WHAT IS BEING ASKED
Your task is to find every line of the data that holds the string "allocation" and copy it.

Items from a data source
------------------------

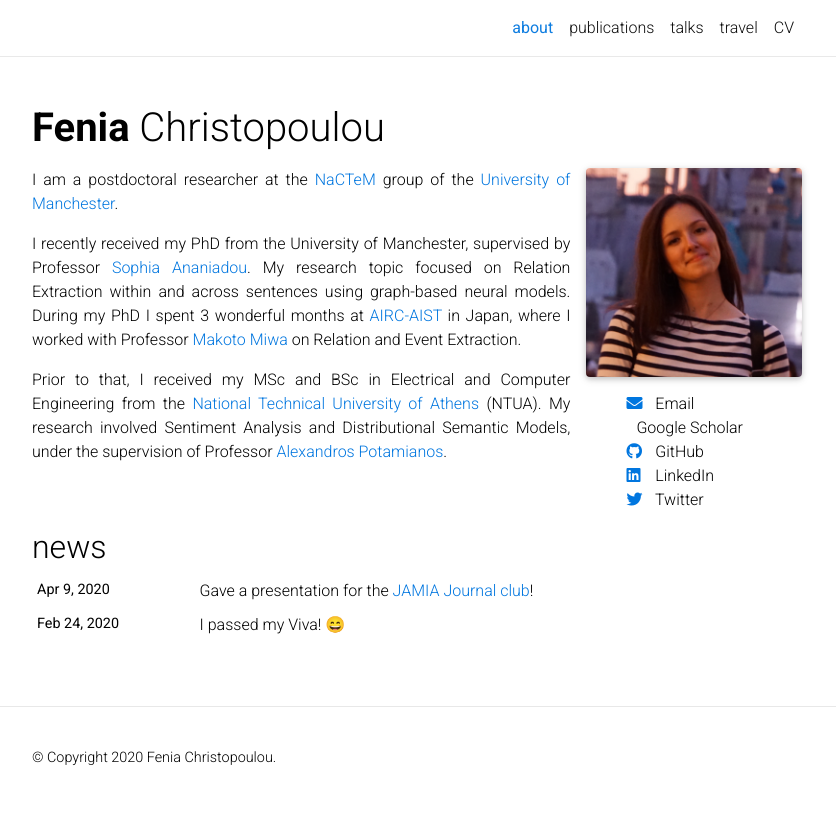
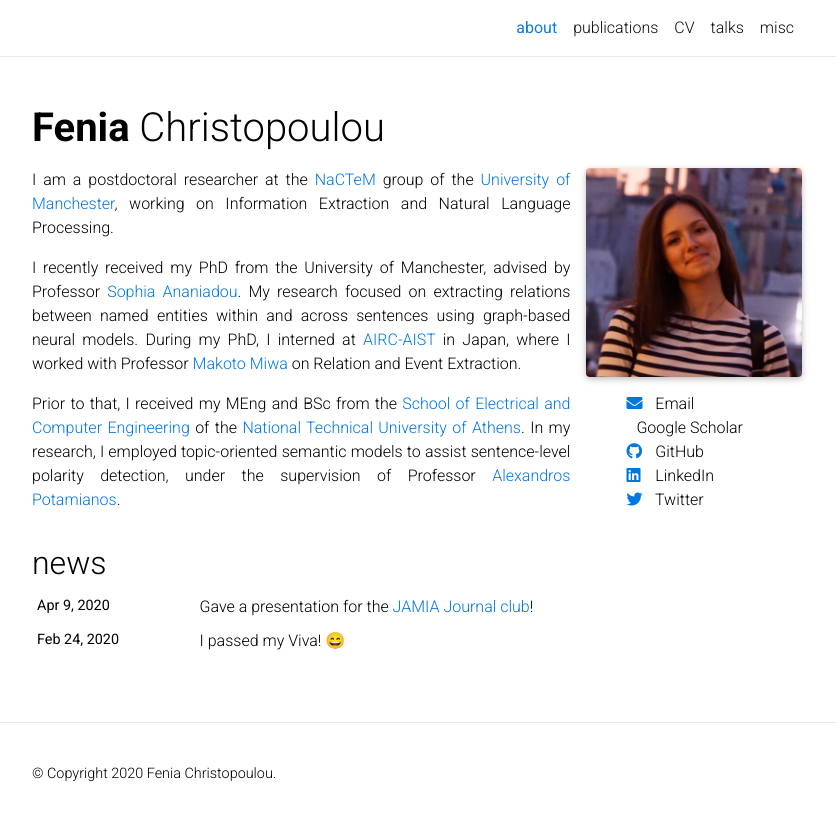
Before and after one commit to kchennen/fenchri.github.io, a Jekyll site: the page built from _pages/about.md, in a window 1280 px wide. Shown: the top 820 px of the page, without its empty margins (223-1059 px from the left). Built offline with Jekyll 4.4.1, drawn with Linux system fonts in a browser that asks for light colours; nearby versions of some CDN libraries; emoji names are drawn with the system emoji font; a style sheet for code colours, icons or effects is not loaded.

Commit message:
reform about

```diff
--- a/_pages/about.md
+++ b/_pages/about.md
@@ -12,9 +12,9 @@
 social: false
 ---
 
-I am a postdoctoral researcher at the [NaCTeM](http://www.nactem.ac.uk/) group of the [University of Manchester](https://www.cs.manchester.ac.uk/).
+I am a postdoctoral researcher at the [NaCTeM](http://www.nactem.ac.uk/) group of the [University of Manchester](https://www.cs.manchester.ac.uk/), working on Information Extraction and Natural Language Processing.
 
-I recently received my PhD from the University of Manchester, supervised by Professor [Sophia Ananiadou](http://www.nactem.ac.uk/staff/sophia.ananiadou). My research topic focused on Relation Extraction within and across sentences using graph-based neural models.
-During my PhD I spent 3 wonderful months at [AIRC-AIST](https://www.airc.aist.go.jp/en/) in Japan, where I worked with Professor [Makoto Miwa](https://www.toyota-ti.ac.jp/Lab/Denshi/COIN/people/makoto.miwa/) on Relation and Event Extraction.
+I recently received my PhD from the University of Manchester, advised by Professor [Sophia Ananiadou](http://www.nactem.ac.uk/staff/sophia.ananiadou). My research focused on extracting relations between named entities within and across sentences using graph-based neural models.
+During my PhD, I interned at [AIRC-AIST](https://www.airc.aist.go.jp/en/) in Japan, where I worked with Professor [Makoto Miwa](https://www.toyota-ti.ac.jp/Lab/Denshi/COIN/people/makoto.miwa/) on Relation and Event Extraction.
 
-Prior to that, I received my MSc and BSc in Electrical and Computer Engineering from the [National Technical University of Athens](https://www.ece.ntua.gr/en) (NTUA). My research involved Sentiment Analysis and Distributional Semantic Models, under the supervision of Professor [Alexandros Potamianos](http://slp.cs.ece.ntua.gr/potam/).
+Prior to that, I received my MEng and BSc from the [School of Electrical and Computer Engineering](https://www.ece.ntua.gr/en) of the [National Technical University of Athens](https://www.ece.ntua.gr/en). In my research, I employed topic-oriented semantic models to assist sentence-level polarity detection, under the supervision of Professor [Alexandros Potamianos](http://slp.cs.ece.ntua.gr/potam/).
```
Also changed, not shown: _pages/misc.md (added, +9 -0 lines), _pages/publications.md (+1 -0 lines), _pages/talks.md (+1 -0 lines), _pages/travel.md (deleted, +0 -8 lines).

------------------------

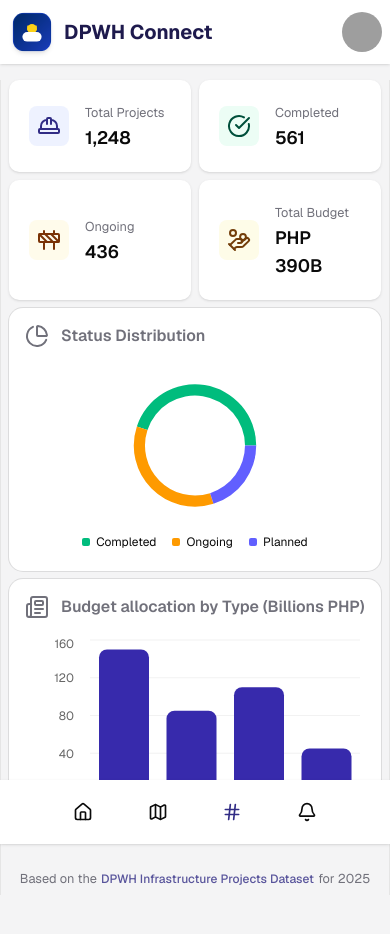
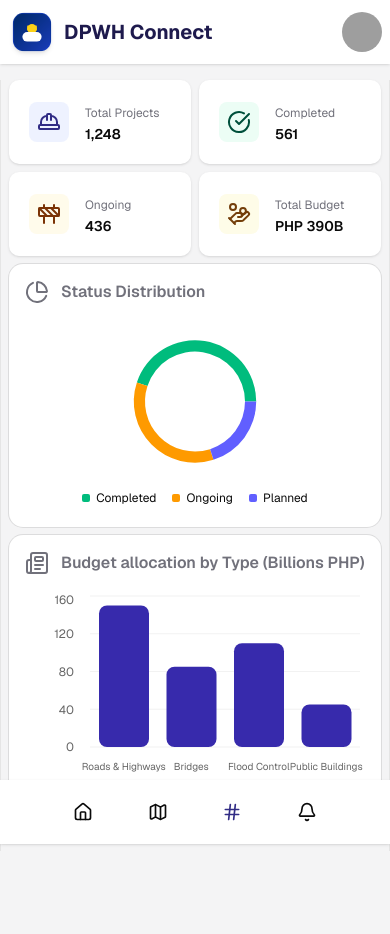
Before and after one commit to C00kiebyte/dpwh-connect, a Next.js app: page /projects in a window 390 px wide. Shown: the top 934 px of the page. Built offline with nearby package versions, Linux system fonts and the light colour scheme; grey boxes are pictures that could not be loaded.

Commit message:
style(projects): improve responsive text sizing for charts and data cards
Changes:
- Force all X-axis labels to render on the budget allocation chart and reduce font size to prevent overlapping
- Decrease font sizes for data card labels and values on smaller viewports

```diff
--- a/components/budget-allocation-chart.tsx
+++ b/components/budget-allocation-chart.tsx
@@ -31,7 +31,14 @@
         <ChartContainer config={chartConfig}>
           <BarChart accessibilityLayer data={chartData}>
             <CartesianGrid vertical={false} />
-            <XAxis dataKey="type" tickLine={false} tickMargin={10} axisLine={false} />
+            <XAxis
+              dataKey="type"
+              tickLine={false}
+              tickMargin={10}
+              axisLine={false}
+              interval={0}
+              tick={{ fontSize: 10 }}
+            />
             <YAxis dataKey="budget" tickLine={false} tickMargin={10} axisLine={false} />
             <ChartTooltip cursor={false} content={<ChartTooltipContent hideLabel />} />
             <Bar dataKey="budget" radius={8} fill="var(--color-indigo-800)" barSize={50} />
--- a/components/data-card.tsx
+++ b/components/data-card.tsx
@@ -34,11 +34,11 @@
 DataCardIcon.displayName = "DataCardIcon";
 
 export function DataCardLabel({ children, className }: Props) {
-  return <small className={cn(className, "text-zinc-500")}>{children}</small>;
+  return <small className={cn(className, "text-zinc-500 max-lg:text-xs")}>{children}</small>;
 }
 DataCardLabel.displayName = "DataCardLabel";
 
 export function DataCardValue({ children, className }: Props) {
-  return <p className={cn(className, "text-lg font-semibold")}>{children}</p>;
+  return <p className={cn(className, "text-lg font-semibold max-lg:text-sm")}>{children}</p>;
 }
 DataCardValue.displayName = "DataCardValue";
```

------------------------

RESULT FOR THIS TASK
- Force all X-axis labels to render on the budget allocation chart and reduce font size to prevent overlapping
--- a/components/budget-allocation-chart.tsx
+++ b/components/budget-allocation-chart.tsx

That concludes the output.